In 2012, we managed to secure a loan and started our own training centre. And at that time, it was a massive jump from where we were – we moved from a mere 500 square foot office space to a 3,400 square foot office, and rental costs shot up. My partner and I had used up all our savings on the deposits and furnishings, and with the increase in operational costs, we had to work 20 times harder to cope. However, this was a commitment we were ready to take when we made the initial decision in the first place.
That was a really challenging time for me. But that was also what being an entrepreneur was like – to be determined enough to overcome these challenges, and to keep doing what you love. Today, I’m able to reap the rewards of my determination then. We now have a healthy staff size of 7 people, and it is also with this stability and sustainability that I was able to commit time towards pursuing MSc TIP on a part-time basis in 2014.
We also understand that you had to shuttle to school every week between Malaysia and Singapore for the MSc TIP course – even while you were pregnant! That’s very commendable – what gave you the motivation and determination to pull through?
YA: Many of my friends thought I was making a poor decision when I signed up for the course – the constant shuttling between countries on a weekly basis, and a considerably higher tuition fee compared to local programmes in Malaysia. However, I have set my sight on a goal – to get further education in a reputable school.
I was determined to pull through and was motivated by my goals. Throughout my second year of the programme I was even pregnant with my son! Despite these challenges, I continued my routine of travelling between countries, and even went for the immersion programme in the United States during the fourth month of my pregnancy. With sheer determination, I completed the immersion programme, returned to Singapore to complete and pass the rest of my coursework and final examinations, and attended my graduation in August 2016– all these before my delivery just two months later in October that year!
You are currently a parent to four lovely kids, a managing director of three companies – and you even have time to write your own book! How do you juggle these responsibilities?
YA: I see this as a form of mastery – I always liken this to roti canai (Indian flatbread commonly found in Southeast Asia) chefs. They’re able to knead the dough and douse the oil, and yet hold a conversation with their customers at the same time. With practice comes mastery and with mastery comes automation and routine – and you wouldn’t feel tired if the steps come naturally to you.
My day-to-day schedule is packed from morning till night – from business development meetings to operational overview, staff management to self-development, and I’m not even including the allocated time to my family too. My day starts as early as 6am and only slows down at 10pm every day – but I never feel tired.

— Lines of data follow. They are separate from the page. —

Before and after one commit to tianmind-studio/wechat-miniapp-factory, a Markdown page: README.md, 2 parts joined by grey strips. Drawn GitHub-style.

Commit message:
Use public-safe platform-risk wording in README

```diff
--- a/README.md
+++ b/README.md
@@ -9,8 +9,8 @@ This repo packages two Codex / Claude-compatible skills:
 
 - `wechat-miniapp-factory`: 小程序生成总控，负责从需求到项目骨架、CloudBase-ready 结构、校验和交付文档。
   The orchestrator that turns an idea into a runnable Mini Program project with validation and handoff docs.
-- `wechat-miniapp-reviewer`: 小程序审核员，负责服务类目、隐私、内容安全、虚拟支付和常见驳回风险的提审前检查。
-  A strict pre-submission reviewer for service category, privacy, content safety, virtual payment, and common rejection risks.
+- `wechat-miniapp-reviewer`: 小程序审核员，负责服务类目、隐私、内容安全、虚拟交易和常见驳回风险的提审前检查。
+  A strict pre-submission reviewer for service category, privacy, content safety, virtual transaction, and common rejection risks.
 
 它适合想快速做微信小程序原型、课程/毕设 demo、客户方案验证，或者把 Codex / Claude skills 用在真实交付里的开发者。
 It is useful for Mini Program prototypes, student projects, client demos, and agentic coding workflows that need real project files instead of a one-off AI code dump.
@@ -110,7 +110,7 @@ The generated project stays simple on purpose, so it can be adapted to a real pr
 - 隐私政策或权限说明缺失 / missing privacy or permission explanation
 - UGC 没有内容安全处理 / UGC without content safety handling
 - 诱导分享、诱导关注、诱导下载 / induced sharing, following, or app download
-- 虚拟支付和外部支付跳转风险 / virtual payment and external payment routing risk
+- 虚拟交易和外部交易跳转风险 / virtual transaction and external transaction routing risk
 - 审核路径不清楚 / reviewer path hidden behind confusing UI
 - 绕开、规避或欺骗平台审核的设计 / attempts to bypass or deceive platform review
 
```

How has further education in technopreneurship given you an edge over fellow peers, and in your industry?
YA: The MSc TIP programme has given me more confidence in what I do. Now, whenever I do something or make a decision, I’m aware that I’m acting based on a framework, with research and literature behind it. This helps make things more deliberate, and I have the opportunities to apply whatever I’ve learned to my work. Being a part-time course, I travelled to school every Saturday, and I was even able to apply my lessons directly when I return to work on Monday!
At certain stages too, I was better able to anticipate challenges and make more informed decisions – whenever something crops up, I know that this is not an unfortunate event, but something a start-up at my phase will undoubtedly face. This gives me more confidence, and I’m able to overcome my issues with better understanding of the situation, based on a set of established research by the experts. And with that, I’m very thankful.